TO DO: Which lines of the listing below contain the word "border"? Return them.

INPUT FOR THIS TASK:

▼

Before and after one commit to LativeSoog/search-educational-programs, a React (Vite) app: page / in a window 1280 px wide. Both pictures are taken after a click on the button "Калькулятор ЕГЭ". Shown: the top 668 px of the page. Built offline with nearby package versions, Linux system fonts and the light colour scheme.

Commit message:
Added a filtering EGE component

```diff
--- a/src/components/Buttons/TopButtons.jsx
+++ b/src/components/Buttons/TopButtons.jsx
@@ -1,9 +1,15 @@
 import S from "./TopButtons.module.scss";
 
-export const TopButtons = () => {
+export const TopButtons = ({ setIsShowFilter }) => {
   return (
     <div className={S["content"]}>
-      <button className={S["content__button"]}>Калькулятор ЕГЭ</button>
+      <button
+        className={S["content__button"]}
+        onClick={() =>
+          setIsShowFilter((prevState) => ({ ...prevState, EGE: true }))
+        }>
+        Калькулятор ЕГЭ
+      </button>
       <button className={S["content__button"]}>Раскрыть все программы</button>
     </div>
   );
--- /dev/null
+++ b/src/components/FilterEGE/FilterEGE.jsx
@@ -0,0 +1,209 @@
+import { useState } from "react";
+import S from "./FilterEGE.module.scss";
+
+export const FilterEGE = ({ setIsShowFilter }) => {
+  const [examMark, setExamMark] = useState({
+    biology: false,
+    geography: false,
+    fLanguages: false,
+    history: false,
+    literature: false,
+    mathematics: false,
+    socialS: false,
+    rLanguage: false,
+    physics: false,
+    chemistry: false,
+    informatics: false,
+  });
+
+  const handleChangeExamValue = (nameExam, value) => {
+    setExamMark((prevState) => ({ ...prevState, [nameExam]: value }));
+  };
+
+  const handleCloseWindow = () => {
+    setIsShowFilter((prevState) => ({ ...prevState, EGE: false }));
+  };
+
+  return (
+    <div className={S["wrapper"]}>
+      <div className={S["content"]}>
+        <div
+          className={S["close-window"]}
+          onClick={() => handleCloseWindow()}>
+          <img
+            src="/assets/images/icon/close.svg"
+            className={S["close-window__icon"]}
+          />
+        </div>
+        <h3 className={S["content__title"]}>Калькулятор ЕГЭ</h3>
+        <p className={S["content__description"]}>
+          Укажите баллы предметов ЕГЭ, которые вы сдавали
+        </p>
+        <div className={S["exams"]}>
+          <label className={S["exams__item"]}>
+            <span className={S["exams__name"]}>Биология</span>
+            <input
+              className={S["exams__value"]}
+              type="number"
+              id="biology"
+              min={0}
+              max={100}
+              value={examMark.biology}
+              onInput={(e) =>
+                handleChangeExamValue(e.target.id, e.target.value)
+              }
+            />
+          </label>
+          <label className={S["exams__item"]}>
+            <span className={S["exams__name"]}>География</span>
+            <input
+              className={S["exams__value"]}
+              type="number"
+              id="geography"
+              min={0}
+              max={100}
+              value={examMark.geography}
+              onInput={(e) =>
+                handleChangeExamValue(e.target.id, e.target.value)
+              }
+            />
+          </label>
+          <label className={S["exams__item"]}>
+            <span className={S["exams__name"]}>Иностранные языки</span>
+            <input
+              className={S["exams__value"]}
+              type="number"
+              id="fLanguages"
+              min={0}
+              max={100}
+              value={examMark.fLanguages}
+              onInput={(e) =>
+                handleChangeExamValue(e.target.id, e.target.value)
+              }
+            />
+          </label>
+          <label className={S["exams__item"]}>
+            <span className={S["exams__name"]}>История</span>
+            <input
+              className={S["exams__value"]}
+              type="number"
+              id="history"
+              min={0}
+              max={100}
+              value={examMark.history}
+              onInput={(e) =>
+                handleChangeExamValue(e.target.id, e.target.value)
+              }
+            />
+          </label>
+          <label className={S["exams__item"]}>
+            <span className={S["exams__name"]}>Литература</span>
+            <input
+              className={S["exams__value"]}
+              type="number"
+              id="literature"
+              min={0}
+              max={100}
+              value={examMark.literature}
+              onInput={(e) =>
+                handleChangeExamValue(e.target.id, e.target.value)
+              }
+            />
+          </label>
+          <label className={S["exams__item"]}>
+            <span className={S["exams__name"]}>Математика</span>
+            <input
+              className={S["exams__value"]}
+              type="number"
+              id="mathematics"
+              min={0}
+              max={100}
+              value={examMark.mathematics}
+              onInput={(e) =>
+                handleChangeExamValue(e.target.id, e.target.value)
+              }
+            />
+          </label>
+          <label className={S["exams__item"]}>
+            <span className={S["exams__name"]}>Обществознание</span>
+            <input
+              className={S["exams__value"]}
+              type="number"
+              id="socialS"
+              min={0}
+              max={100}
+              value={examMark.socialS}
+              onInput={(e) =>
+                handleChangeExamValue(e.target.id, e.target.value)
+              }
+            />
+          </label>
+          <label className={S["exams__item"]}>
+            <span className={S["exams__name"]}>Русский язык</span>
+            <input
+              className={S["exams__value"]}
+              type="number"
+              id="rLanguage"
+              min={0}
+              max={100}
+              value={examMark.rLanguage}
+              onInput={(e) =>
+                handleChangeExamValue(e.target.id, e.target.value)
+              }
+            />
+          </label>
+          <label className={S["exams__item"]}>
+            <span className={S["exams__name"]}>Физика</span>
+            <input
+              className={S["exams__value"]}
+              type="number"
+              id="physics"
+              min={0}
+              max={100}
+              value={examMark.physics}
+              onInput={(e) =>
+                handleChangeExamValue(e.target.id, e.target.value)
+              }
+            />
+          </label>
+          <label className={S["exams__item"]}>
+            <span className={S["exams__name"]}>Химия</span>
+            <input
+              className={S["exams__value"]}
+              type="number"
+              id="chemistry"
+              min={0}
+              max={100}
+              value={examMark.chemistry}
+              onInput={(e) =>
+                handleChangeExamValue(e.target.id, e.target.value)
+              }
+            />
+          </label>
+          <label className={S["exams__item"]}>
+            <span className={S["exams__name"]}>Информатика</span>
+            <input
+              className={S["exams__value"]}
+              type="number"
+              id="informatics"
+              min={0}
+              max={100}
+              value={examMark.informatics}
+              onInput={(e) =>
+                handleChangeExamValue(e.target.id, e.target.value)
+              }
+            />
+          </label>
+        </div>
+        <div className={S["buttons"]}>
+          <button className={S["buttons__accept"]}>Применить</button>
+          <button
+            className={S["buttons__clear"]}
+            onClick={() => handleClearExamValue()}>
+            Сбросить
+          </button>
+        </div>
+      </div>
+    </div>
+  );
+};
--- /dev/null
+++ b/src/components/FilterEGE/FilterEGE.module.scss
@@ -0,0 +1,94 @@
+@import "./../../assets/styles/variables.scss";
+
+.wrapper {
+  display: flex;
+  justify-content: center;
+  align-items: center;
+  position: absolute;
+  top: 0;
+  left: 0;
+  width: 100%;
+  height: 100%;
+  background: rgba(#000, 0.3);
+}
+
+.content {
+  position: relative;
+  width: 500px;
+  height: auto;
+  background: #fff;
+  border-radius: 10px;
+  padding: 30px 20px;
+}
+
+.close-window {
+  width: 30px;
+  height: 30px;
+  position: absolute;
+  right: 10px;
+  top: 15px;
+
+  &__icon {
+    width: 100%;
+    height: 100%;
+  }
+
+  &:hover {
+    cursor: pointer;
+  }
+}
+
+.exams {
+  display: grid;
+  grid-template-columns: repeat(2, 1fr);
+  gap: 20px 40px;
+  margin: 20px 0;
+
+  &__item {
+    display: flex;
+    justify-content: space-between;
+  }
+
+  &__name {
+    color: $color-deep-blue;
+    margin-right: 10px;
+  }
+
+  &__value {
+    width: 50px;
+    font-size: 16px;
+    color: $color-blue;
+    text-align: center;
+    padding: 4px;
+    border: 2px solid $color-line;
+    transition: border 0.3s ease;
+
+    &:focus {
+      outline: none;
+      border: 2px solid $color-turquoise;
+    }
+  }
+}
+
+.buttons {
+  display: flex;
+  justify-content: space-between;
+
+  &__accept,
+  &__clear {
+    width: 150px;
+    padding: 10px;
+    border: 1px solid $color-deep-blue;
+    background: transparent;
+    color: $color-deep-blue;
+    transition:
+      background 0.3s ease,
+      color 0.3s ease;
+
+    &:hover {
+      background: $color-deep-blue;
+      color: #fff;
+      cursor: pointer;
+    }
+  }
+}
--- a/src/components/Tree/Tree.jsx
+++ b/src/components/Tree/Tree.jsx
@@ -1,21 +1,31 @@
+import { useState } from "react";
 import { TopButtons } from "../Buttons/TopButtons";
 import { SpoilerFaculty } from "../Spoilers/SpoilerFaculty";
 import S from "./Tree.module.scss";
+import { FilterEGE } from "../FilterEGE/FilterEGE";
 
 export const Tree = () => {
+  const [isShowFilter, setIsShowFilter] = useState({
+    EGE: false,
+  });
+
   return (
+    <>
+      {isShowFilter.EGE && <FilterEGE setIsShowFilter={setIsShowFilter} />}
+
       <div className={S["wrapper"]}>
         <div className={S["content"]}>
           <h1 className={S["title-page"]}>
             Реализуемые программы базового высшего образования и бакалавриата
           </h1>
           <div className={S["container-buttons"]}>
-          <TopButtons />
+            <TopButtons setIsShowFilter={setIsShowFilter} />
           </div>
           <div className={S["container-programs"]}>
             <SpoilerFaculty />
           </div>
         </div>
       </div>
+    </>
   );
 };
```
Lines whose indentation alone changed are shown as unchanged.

▲

RESPONSE BELOW:
+  border-radius: 10px;
+    border: 2px solid $color-line;
+    transition: border 0.3s ease;
+      border: 2px solid $color-turquoise;
+    border: 1px solid $color-deep-blue;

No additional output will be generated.